WORK REQUEST: Look through the lines below and copy each one that includes "import".

THE INPUT:
- - -

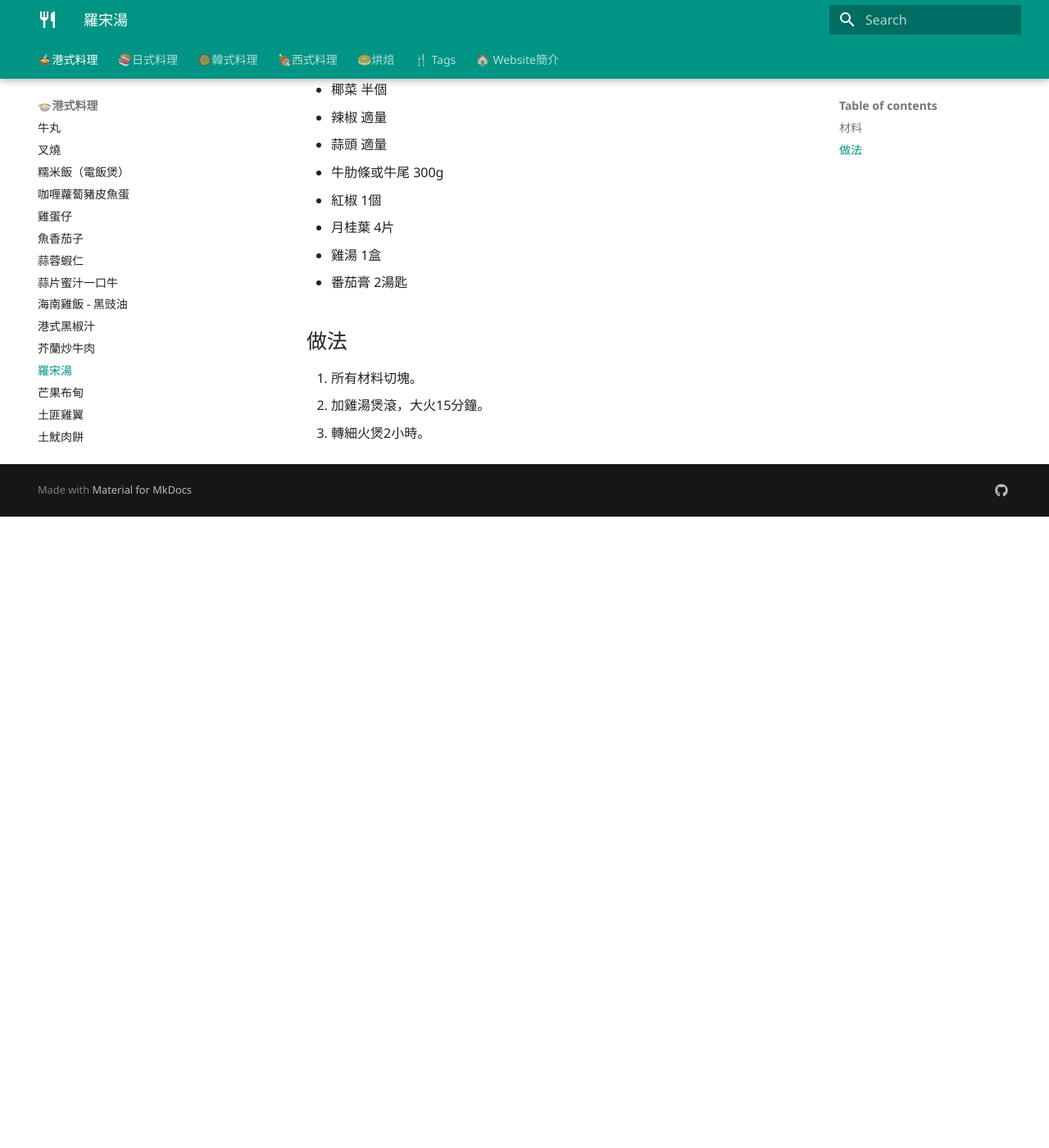
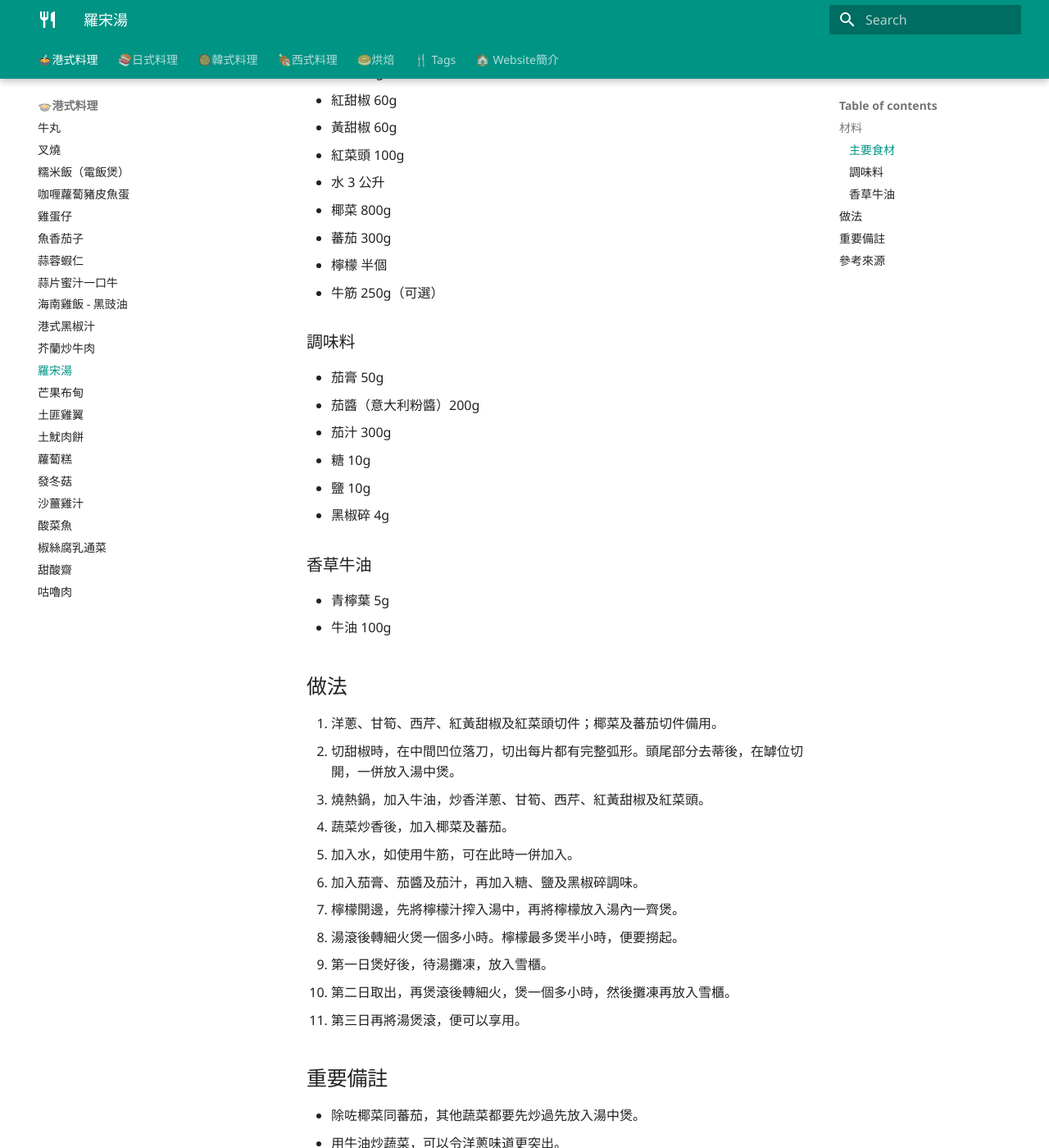
Before and after one commit to t2000chris/cooking-recipes, an MkDocs documentation site: the page built from docs/hongkong/law-sung-tong.md, in a window 1280 px wide and 1400 px high, scrolled down 774 px. Shown: the whole window at 82% size. Built offline with MkDocs 1.6.1 and Material for MkDocs 9.7.7, drawn with Linux system fonts in a browser that asks for light colours; before the commit the page ends 1404 px from its top, so only the background shows below that; some of the changed text lies outside the part shown.

Commit message:
Update law-sung-tong.md

```diff
--- a/docs/hongkong/law-sung-tong.md
+++ b/docs/hongkong/law-sung-tong.md
@@ -1,26 +1,58 @@
 ---
 title: 羅宋湯
-tags: [hong-kong, soup, beef, simmer, classic, comfort-food]
+tags: [hong-kong, soup, beef, vegetable, slow-cook]
 ---
 
 ![羅宋湯](../images/law-sung-tong.jpg){ width=600 }
 
 ## 材料
-- 紅蘿蔔 1個
-- 西芹 2條
-- 大洋蔥 2個
-- 薯仔 2個
-- 大番茄 3-4個
-- 椰菜 半個
-- 辣椒 適量
-- 蒜頭 適量
-- 牛肋條或牛尾 300g
-- 紅椒 1個
-- 月桂葉 4片
-- 雞湯 1盒
-- 番茄膏 2湯匙
+
+### 主要食材
+- 牛油 50g
+- 洋蔥 60g
+- 甘筍 60g
+- 西芹 60g
+- 紅甜椒 60g
+- 黃甜椒 60g
+- 紅菜頭 100g
+- 水 3 公升
+- 椰菜 800g
+- 蕃茄 300g
+- 檸檬 半個
+- 牛筋 250g（可選）
+
+### 調味料
+- 茄膏 50g
+- 茄醬（意大利粉醬）200g
+- 茄汁 300g
+- 糖 10g
+- 鹽 10g
+- 黑椒碎 4g
+
+### 香草牛油
+- 青檸葉 5g
+- 牛油 100g
 
 ## 做法
-1. 所有材料切塊。
-2. 加雞湯煲滾，大火15分鐘。
-3. 轉細火煲2小時。
+1. 洋蔥、甘筍、西芹、紅黃甜椒及紅菜頭切件；椰菜及蕃茄切件備用。
+2. 切甜椒時，在中間凹位落刀，切出每片都有完整弧形。頭尾部分去蒂後，在罅位切開，一併放入湯中煲。
+3. 燒熱鍋，加入牛油，炒香洋蔥、甘筍、西芹、紅黃甜椒及紅菜頭。
+4. 蔬菜炒香後，加入椰菜及蕃茄。
+5. 加入水，如使用牛筋，可在此時一併加入。
+6. 加入茄膏、茄醬及茄汁，再加入糖、鹽及黑椒碎調味。
+7. 檸檬開邊，先將檸檬汁搾入湯中，再將檸檬放入湯內一齊煲。
+8. 湯滾後轉細火煲一個多小時。檸檬最多煲半小時，便要撈起。
+9. 第一日煲好後，待湯攤凍，放入雪櫃。
+10. 第二日取出，再煲滾後轉細火，煲一個多小時，然後攤凍再放入雪櫃。
+11. 第三日再將湯煲滾，便可以享用。
+
+## 重要備註
+- 除咗椰菜同蕃茄，其他蔬菜都要先炒過先放入湯中煲。
+- 用牛油炒蔬菜，可以令洋蔥味道更突出。
+- 牛筋可代替費時嘅牛骨湯，為羅宋湯增加肉味。
+- 茄膏、茄醬同茄汁都唔可以少，可令蕃茄味更濃稠。
+- 檸檬皮可為湯增加香味，但最多煲半小時；煲太耐會出苦澀味。
+- 三日兩夜煲好嘅湯，蔬菜仍保留形狀，但味道已完全融入湯中。
+
+## 參考來源
+[YouTube - Ricky講煮講食：三日兩夜精煉羅宋湯](https://www.youtube.com/watch?v=95k9eQhvy2I)
```
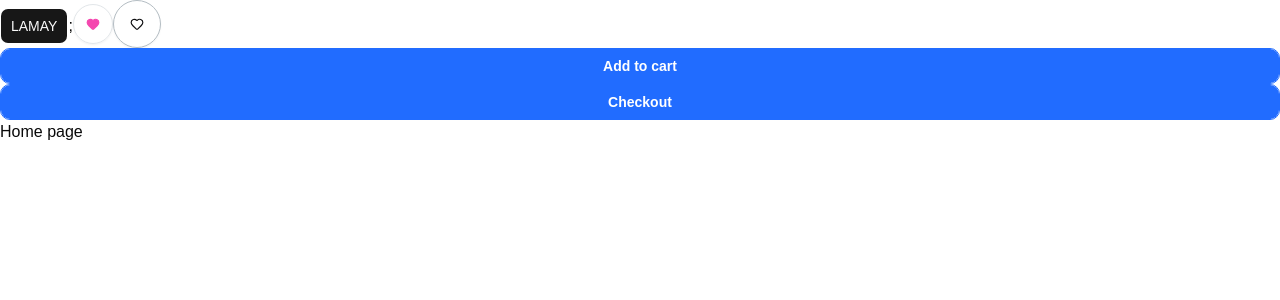
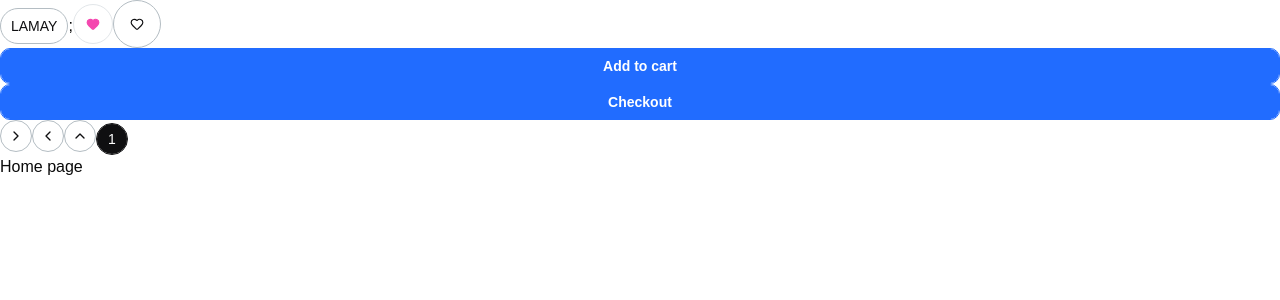
Before and after one commit to lamay-gp/lamay-frontend, a React (Vite) app: page / in a window 1280 px wide. Shown: the top 300 px of the page. Built offline with nearby package versions, Linux system fonts and the light colour scheme.

Commit message:
feat(SCRUM-73): develop shadcn button default styles

```diff
--- a/src/App.tsx
+++ b/src/App.tsx
@@ -1,3 +1,4 @@
+import { ChevronLeft, ChevronRight, ChevronUp } from 'lucide-react';
 import { Outlet } from 'react-router';
 
 import { Button } from '@/components/ui/button';
@@ -32,6 +33,34 @@ export const App = () => {
       >
         Checkout
       </Button>
+      <Button
+        variant="default"
+        size="icon-sm"
+        //onClick={}
+      >
+        <ChevronRight className="size-4" />
+      </Button>
+      <Button
+        variant="default"
+        size="icon-sm"
+        //onClick={}
+      >
+        <ChevronLeft className="size-4" />
+      </Button>
+      <Button
+        variant="default"
+        size="icon-sm"
+        //onClick={}
+      >
+        <ChevronUp className="size-4" />
+      </Button>
+      <Button
+        variant="default"
+        size="icon-sm"
+        aria-current="page"
+      >
+        1
+      </Button>
       {/*Header will be here*/}
       <Outlet />
       {/*Footer will be here*/}
--- a/src/components/atoms/FavoriteButton/FavoriteButton.tsx
+++ b/src/components/atoms/FavoriteButton/FavoriteButton.tsx
@@ -24,10 +24,8 @@ export const FavoriteButton: React.FC<Props> = ({
 */
   return (
     <Button
-      variant="outline"
-      size="icon"
+      variant="default"
       className={cn(
-        'rounded-full border bg-transparent hover:border-[#0f0f11] hover:bg-transparent',
         size === 'sm' ? 'size-10' : 'size-12',
         isFavorite ? 'border-[#e2e6e9]' : 'border-[#b4bdc3]',
       )}
--- a/src/components/ui/button-variants.ts
+++ b/src/components/ui/button-variants.ts
@@ -5,7 +5,8 @@ export const buttonVariants = cva(
   {
     variants: {
       variant: {
-        default: 'bg-primary text-primary-foreground hover:bg-primary/80',
+        default:
+          'rounded-full border border-[#b4bdc3] bg-transparent text-[#0f0f11] font-medium text-sm hover:border-[#0f0f11] disabled:border-[#e2e6e9] disabled:text-[#b4bdc4] aria-[current=page]:bg-[#0f0f11] aria-[current=page]:text-[#fff] aria-[current=page]:border-[#0f0f11]',
         outline:
           'border-border bg-background shadow-xs hover:bg-muted aria-expanded:bg-muted aria-expanded:text-foreground dark:border-input dark:bg-input/30 dark:hover:bg-input/50',
         secondary:
@@ -27,8 +28,7 @@ export const buttonVariants = cva(
         'icon': 'size-9',
         'icon-xs':
           "size-6 rounded-[min(var(--radius-md),8px)] in-data-[slot=button-group]:rounded-md [&_svg:not([class*='size-'])]:size-3",
-        'icon-sm':
-          'size-8 rounded-[min(var(--radius-md),10px)] in-data-[slot=button-group]:rounded-md',
+        'icon-sm': 'size-8 rounded-full',
         'icon-lg': 'size-10',
       },
     },
@@ -39,7 +39,7 @@ export const buttonVariants = cva(
   },
 );
 /*
-//For CheckoutButton
+//for CheckoutButton
 import { Button } from '@/components/ui/button';
  <Button
         variant="primaryAction"
@@ -49,4 +49,44 @@ import { Button } from '@/components/ui/button';
       >
         Checkout
       </Button>
-*/
+
+//for arrowButton
+import { ChevronRight, ChevronLeft } from 'lucide-react';
+import { Button } from '@/components/ui/button';
+<Button
+        variant="default"
+        size="icon-sm"
+        disabled={isDisabled}
+        //onClick={}
+      >
+        <ChevronRight className="size-4" />
+      </Button>
+      <Button
+        variant="default"
+        size="icon-sm"
+        disabled={isDisabled}
+        //onClick={}
+      >
+        <ChevronLeft className="size-4" />
+      </Button>
+
+// for goUp
+import { ChevronUp } from 'lucide-react';
+import { Button } from '@/components/ui/button';
+<Button
+        variant="default"
+        size="icon-sm"
+        //onClick={}
+      >
+        <ChevronUp className="size-4" />
+      </Button>
+
+      //for pagination button
+      <Button
+        variant="default"
+        size="icon-sm"
+        aria-current={isCurrentPage ? 'page' : undefined}
+      >
+        1
+      </Button>
+      */
```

- - -

ANSWER FOR THE TASK:
+import { ChevronLeft, ChevronRight, ChevronUp } from 'lucide-react';
 import { Outlet } from 'react-router';
 import { Button } from '@/components/ui/button';
 import { Button } from '@/components/ui/button';
@@ -49,4 +49,44 @@ import { Button } from '@/components/ui/button';
+import { ChevronRight, ChevronLeft } from 'lucide-react';
+import { Button } from '@/components/ui/button';
+import { ChevronUp } from 'lucide-react';
+import { Button } from '@/components/ui/button';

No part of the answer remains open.